--- Given information Enclosed Below ---

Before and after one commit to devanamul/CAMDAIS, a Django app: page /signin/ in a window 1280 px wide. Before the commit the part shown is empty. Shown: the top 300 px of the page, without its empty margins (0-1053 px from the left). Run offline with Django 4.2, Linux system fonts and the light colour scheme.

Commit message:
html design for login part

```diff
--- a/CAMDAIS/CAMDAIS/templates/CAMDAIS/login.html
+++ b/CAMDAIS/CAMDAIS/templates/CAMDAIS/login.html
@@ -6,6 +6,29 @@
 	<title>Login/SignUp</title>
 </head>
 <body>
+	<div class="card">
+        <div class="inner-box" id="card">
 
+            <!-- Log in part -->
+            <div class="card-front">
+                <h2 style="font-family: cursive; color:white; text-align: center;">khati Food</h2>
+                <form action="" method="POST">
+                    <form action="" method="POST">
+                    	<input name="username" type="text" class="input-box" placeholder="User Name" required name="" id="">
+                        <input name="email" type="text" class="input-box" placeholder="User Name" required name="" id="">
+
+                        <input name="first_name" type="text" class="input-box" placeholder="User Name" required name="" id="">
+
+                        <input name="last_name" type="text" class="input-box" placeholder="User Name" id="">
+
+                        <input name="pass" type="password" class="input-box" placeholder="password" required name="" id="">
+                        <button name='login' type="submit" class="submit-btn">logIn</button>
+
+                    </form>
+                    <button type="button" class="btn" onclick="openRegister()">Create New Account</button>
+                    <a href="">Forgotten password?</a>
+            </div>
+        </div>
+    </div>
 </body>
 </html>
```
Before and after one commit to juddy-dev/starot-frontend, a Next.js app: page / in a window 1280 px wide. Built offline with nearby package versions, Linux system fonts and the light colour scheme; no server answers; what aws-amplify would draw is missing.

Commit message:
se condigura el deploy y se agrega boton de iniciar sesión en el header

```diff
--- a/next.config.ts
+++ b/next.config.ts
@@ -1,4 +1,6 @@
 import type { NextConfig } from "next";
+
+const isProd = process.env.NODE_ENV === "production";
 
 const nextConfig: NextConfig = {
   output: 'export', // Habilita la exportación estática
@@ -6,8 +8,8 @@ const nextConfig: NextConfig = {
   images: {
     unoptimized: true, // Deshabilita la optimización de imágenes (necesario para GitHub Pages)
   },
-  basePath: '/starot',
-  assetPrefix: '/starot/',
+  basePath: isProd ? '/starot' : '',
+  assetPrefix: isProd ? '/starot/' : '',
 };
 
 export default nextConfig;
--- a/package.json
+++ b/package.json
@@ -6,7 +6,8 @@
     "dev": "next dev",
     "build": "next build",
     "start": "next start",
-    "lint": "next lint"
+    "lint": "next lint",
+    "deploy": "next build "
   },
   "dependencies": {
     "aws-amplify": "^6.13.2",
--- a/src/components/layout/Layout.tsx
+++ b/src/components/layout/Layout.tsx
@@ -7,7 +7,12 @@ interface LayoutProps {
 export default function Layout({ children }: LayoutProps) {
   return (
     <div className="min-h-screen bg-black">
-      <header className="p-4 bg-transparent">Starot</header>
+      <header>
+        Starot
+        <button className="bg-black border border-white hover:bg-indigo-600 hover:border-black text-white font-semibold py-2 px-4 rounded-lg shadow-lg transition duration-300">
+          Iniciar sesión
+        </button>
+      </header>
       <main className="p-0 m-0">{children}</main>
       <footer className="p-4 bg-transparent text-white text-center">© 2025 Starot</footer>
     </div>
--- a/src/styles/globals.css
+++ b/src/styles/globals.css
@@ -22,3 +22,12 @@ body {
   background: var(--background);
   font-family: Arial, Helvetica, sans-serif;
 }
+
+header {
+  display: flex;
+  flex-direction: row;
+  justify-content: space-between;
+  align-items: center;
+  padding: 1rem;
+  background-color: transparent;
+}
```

--- End of Enclosed Given information ---

- Prompt: Repeat all the material exactly as it stands.

- Exercise solution:
Before and after one commit to devanamul/CAMDAIS, a Django app: page /signin/ in a window 1280 px wide. Before the commit the part shown is empty. Shown: the top 300 px of the page, without its empty margins (0-1053 px from the left). Run offline with Django 4.2, Linux system fonts and the light colour scheme.

Commit message:
html design for login part

```diff
--- a/CAMDAIS/CAMDAIS/templates/CAMDAIS/login.html
+++ b/CAMDAIS/CAMDAIS/templates/CAMDAIS/login.html
@@ -6,6 +6,29 @@
 	<title>Login/SignUp</title>
 </head>
 <body>
+	<div class="card">
+        <div class="inner-box" id="card">
 
+            <!-- Log in part -->
+            <div class="card-front">
+                <h2 style="font-family: cursive; color:white; text-align: center;">khati Food</h2>
+                <form action="" method="POST">
+                    <form action="" method="POST">
+                    	<input name="username" type="text" class="input-box" placeholder="User Name" required name="" id="">
+                        <input name="email" type="text" class="input-box" placeholder="User Name" required name="" id="">
+
+                        <input name="first_name" type="text" class="input-box" placeholder="User Name" required name="" id="">
+
+                        <input name="last_name" type="text" class="input-box" placeholder="User Name" id="">
+
+                        <input name="pass" type="password" class="input-box" placeholder="password" required name="" id="">
+                        <button name='login' type="submit" class="submit-btn">logIn</button>
+
+                    </form>
+                    <button type="button" class="btn" onclick="openRegister()">Create New Account</button>
+                    <a href="">Forgotten password?</a>
+            </div>
+        </div>
+    </div>
 </body>
 </html>
```
Before and after one commit to juddy-dev/starot-frontend, a Next.js app: page / in a window 1280 px wide. Built offline with nearby package versions, Linux system fonts and the light colour scheme; no server answers; what aws-amplify would draw is missing.

Commit message:
se condigura el deploy y se agrega boton de iniciar sesión en el header

```diff
--- a/next.config.ts
+++ b/next.config.ts
@@ -1,4 +1,6 @@
 import type { NextConfig } from "next";
+
+const isProd = process.env.NODE_ENV === "production";
 
 const nextConfig: NextConfig = {
   output: 'export', // Habilita la exportación estática
@@ -6,8 +8,8 @@ const nextConfig: NextConfig = {
   images: {
     unoptimized: true, // Deshabilita la optimización de imágenes (necesario para GitHub Pages)
   },
-  basePath: '/starot',
-  assetPrefix: '/starot/',
+  basePath: isProd ? '/starot' : '',
+  assetPrefix: isProd ? '/starot/' : '',
 };
 
 export default nextConfig;
--- a/package.json
+++ b/package.json
@@ -6,7 +6,8 @@
     "dev": "next dev",
     "build": "next build",
     "start": "next start",
-    "lint": "next lint"
+    "lint": "next lint",
+    "deploy": "next build "
   },
   "dependencies": {
     "aws-amplify": "^6.13.2",
--- a/src/components/layout/Layout.tsx
+++ b/src/components/layout/Layout.tsx
@@ -7,7 +7,12 @@ interface LayoutProps {
 export default function Layout({ children }: LayoutProps) {
   return (
     <div className="min-h-screen bg-black">
-      <header className="p-4 bg-transparent">Starot</header>
+      <header>
+        Starot
+        <button className="bg-black border border-white hover:bg-indigo-600 hover:border-black text-white font-semibold py-2 px-4 rounded-lg shadow-lg transition duration-300">
+          Iniciar sesión
+        </button>
+      </header>
       <main className="p-0 m-0">{children}</main>
       <footer className="p-4 bg-transparent text-white text-center">© 2025 Starot</footer>
     </div>
--- a/src/styles/globals.css
+++ b/src/styles/globals.css
@@ -22,3 +22,12 @@ body {
   background: var(--background);
   font-family: Arial, Helvetica, sans-serif;
 }
+
+header {
+  display: flex;
+  flex-direction: row;
+  justify-content: space-between;
+  align-items: center;
+  padding: 1rem;
+  background-color: transparent;
+}
```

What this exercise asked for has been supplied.